Tibor Rosenstein is happy to hypothesize on the origins of goulash. Actually, spend any time at his Rosenstein restaurant—a hub of Budapest’s Jewish community—and most everyone there will happily offer their versions.

The short take: The dish—a meat and potatoes affair in a rich broth—dates back at least 1,000 years, an offshoot of Hungary’s classic but lesser-­known pörkölt, a meat stew made with ample paprika.
But rather than dwell on origin stories, Rosenstein prefers to share his theory about what sets a great goulash apart. In a word—pacing!

First, a goulash primer. Like so much of Hungarian cuisine, it starts with what locals often call their holy trinity: onions cooked in fat and with enough paprika to not merely season, but even serve as a thickener. From there, meat and potatoes—and sometimes sweet root vegetables—are simmered until tender.

It seems simple, but making it sensational takes patience, Rosenstein says. As he prepares a batch for me, it’s clear this is no dump-and-simmer situation. Instead, he adds the paprika and cooking liquid in stages, each time allowing them to simmer down and thicken before adding more of each.

The impact is twofold—and brilliant. First, repeatedly reducing the liquid, each time with more paprika, produces a broth with deeply concentrated flavors—richness from the spice, sweetness from the onions and deeply savory notes from the meat. Second, adding the paprika in stages throughout cooking creates layers of flavors, each addition simmering for a different duration and therefore adding a different personality to the finished dish.

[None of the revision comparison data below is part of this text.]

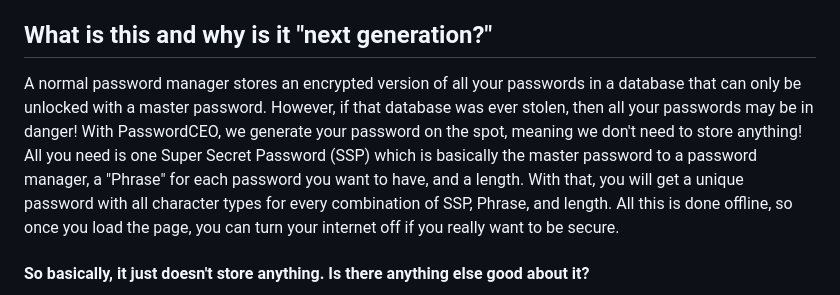
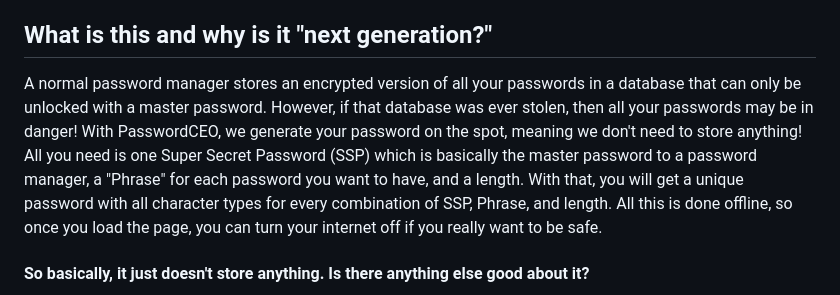
Before and after one commit to kaichye/kaichye.github.io, a Markdown page: README.md, the part around the change. Rendered like a GitHub page.

```diff
--- a/README.md
+++ b/README.md
@@ -5,7 +5,7 @@ The boss of password managers!
 Next generation password manager that doesn't store anything! There is no data to be breached, nothing to be cracked!
 
 ## What is this and why is it "next generation?"
-A normal password manager stores an encrypted version of all your passwords in a database that can only be unlocked with a master password. However, if that database was ever stolen, then all your passwords may be in danger! With PasswordCEO, we generate your password on the spot, meaning we don't need to store anything! All you need is one Super Secret Password (SSP) which is basically the master password to a password manager, a "Phrase" for each password you want to have, and a length. With that, you will get a unique password with all character types for every combination of SSP, Phrase, and length. All this is done offline, so once you load the page, you can turn your internet off if you really want to be secure.
+A normal password manager stores an encrypted version of all your passwords in a database that can only be unlocked with a master password. However, if that database was ever stolen, then all your passwords may be in danger! With PasswordCEO, we generate your password on the spot, meaning we don't need to store anything! All you need is one Super Secret Password (SSP) which is basically the master password to a password manager, a "Phrase" for each password you want to have, and a length. With that, you will get a unique password with all character types for every combination of SSP, Phrase, and length. All this is done offline, so once you load the page, you can turn your internet off if you really want to be safe.
 
 #### So basically, it just doesn't store anything. Is there anything else good about it?
 With a standard password manager, if you wanted to update all your passwords, you would have to go through each stored account and update it. However, with PasswordCEO, you can update all your passwords at once just by changing your SSP! If you only want to change parts of your password or you don't want to change your SSP, then you would have to change your Phrases, but it's still just as easy as a password manager.
```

The result tastes far more complex than this simple staggering would suggest. Clearly, a dish 1,000 years old can still benefit from taking its time.